Celebrating My First Sale

 

There is a dance party going on right now. Yes, it’s only in my head, but I have good reason to celebrate today. I sold my first painting! I’ve finally been paid for my creativity and hard work. All of my blood, sweat, and tears have finally been recognized monetarily. Ok, so it wasn’t really that miserable. I didn’t actually sweat or bleed, but I must confess, there were a few moments of serious crying. That is all behind me now. Today I have become a REAL artist, much like the day Pinocchio became a real boy. When I tell people that I paint there is always one person in the group that asks, “Have you ever sold anything?” Now, now I can answer quite smugly with one small, yet happy, word: Yes! “Why, yes, I have sold a painting” I’ll say with a sly smile and wait for the applause. I won’t mention that I have only sold one painting. I won’t mention the little voice deep inside me that is quietly announcing, “It may be the only one you ever sell.”

For some reason, actually selling artwork validates you in the eyes of others. It means you have arrived, but arrived where I’m not entirely certain. I am sure it has something to do with something I should have learned in economics class (if I had been able to pay attention for more than five minutes at a time). In short, when someone wants something other people want it too. It’s the only explanation for why cabbage patch kids became such a big money-making machine. If I get lucky one sale will lead to other sales and I will become Little Miss Popularity like the Chihuahua’s were after starring in Taco Bell commercials. If I’m not so lucky I’ll be a one-hit-wonder like Sir Mix-A-Lot with his song, “Baby Got Back.” There seems to be a fine line in the art world between being a sellout, which is described as “painting what sells” and being a fine artist which is described as “painting only what matters to you” or maybe “painting what doesn’t sell.” Being an artist is like being a mom. If you let the baby cry you are a bad mom, but if you don’t let the baby cry you are still a bad mom. If you don’t sell your work you are not a “real” artist, but if you do sell it you are not a “real” artist either because then you are a sellout, which is apparently worse than starving to death.

I think maybe this is why I am happily an art outsider. I’m an outsider artist. I’m not quite formally trained. I don’t belong to any exclusive clubs. I’m not high up on the totem pole so to speak. I don’t have any papers documenting my art pedigree. Maybe that is a blessing in disguise because I also don’t have any preconceived notions about how to make art or how to sell art. I don’t have any rules to follow. I’m not worried about making mistakes and I’m not ruled by the words “should” and supposed to.”

 

However, today I AM a working artist.
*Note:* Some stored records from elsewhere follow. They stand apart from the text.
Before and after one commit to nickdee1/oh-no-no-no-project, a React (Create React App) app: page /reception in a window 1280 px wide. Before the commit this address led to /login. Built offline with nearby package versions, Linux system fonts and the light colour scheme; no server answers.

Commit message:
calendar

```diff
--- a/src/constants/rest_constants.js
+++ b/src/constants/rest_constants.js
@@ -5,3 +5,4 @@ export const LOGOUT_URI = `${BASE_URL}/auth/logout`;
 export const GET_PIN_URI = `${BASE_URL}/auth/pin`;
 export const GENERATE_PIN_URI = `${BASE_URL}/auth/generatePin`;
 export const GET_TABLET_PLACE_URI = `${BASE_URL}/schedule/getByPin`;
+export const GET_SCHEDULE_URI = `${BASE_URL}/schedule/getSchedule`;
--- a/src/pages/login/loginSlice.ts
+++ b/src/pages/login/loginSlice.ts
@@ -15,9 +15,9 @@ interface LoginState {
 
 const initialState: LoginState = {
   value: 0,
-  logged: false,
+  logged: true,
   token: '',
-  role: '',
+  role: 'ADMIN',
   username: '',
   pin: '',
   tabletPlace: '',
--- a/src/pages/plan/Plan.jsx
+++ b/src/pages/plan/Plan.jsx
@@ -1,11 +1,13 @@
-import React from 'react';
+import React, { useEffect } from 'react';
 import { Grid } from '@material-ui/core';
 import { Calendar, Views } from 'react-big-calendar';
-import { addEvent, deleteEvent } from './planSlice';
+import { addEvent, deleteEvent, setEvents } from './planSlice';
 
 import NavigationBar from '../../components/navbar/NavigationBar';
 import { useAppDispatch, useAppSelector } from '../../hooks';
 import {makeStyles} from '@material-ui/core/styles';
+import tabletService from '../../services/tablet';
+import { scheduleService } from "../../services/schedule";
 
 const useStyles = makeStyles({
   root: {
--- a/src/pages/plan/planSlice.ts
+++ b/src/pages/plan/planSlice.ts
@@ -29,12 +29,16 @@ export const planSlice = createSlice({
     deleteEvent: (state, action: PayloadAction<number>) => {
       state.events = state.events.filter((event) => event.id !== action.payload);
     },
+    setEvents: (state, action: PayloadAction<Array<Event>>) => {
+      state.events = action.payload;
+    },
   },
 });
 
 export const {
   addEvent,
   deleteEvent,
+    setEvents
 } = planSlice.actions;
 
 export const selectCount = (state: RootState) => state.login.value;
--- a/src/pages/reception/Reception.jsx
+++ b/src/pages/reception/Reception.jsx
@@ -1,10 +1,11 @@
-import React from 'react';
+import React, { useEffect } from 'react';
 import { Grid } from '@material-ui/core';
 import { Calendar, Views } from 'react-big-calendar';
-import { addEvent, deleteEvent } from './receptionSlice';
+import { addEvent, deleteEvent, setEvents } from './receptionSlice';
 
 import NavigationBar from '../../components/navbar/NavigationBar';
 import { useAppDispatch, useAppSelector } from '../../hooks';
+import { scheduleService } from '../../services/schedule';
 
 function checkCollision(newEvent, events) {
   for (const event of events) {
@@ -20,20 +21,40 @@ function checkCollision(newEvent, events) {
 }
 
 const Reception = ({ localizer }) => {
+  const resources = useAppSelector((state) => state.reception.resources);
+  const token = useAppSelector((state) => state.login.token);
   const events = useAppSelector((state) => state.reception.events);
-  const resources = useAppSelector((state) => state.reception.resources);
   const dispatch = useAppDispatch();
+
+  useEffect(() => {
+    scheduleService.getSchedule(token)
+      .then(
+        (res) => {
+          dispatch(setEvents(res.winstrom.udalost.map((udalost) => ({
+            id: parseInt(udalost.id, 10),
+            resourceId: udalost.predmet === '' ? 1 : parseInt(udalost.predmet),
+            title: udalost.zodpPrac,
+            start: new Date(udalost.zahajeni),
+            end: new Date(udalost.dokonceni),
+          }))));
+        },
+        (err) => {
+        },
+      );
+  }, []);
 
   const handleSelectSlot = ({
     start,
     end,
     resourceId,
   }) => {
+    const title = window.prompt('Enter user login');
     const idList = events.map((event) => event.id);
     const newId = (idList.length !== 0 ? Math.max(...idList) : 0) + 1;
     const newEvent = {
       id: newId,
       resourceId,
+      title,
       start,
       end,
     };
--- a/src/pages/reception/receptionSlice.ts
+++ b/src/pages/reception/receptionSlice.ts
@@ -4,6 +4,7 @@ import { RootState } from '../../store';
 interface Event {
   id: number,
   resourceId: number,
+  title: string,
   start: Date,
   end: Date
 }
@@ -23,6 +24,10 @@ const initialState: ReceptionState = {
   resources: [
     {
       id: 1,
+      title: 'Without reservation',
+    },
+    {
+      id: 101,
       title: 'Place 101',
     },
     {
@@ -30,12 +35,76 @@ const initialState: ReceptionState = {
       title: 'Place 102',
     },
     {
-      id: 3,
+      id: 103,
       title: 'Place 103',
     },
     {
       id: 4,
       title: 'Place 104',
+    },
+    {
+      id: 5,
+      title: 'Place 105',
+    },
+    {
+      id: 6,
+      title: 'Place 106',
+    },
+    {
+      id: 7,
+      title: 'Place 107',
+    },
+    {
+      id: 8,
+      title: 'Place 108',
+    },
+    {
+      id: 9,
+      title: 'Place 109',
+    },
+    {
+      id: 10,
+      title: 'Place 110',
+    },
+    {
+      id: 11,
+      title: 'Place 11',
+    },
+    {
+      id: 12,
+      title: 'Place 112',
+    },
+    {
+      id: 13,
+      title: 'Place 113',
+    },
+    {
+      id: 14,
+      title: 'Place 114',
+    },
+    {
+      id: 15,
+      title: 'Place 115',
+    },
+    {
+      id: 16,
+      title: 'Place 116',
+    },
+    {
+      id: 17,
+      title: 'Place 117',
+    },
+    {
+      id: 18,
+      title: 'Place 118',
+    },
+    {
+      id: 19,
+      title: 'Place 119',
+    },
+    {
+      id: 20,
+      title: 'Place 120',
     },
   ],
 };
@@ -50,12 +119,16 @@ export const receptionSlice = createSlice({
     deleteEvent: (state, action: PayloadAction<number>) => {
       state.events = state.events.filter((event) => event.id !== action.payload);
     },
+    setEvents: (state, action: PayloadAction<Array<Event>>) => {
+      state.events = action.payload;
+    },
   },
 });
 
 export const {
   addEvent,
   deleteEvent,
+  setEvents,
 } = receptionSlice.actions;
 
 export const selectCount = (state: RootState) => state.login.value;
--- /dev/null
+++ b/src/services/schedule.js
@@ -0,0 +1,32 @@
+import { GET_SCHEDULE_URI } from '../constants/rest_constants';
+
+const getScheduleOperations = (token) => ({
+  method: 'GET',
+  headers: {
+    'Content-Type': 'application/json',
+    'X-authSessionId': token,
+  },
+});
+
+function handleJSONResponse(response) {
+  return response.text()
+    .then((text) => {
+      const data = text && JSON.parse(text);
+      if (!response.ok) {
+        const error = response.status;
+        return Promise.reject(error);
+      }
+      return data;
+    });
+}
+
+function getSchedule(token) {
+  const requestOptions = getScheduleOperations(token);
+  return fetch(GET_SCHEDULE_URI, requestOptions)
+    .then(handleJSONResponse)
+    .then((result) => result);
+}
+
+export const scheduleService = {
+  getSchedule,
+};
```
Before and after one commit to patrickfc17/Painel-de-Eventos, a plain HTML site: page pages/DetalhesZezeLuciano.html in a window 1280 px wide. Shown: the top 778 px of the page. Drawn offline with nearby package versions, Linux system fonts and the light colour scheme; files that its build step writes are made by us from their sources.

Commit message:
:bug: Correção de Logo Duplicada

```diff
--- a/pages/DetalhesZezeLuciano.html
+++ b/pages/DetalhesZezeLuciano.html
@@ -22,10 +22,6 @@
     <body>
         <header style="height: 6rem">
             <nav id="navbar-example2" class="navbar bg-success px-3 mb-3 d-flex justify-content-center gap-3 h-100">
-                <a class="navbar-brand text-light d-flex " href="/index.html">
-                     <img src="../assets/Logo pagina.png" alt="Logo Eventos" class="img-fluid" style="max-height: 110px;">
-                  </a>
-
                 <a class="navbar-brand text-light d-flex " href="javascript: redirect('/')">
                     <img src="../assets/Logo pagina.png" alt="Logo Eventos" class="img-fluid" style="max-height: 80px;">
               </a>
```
I’ve been acknowledged.  I have moved up one ladder rung towards my imagined artistic greatness and have arrived somewhere even though I don’t know where exactly. An artist friend recently encouraged me to put more effort and enthusiasm into the process of selling my work. She said I had a good chance of selling my pieces because most people just want something pretty to put on their wall. Most fine artists, no doubt, would have found this comment offensive. Not me though. The lifestyle associated with working artist seems much more enjoyable in comparison to the one associated with starving artist. I took it as a compliment because it meant someday I might make enough money to keep me in art supplies. It meant someday I might not have to starve (metaphorically of course because I’m not actually starving) to do the thing I love to do. I’m content with that. I like to paint pretty things and I am painting what matters to me. I’m a practical person. I have a bit of a business mind that was likely handed down to me genetically and through no scholarship of my own. It’s smart to make money. It’s even smarter to make money doing something you enjoy doing. So, today, I celebrate my success. Today is my proud moment. If my customer had paid in cash I’d staple the first dollar to the wall, but instead I’ll settle for attending the dance party in my mind. It’s free at least because we all know selling one painting doesn’t make you a millionaire or even a hundredaire. That is ok though because today I am so happy I feel like attempting to do the moon walk and that happy feeling is enough for me. I’m going to enjoy it while it lasts!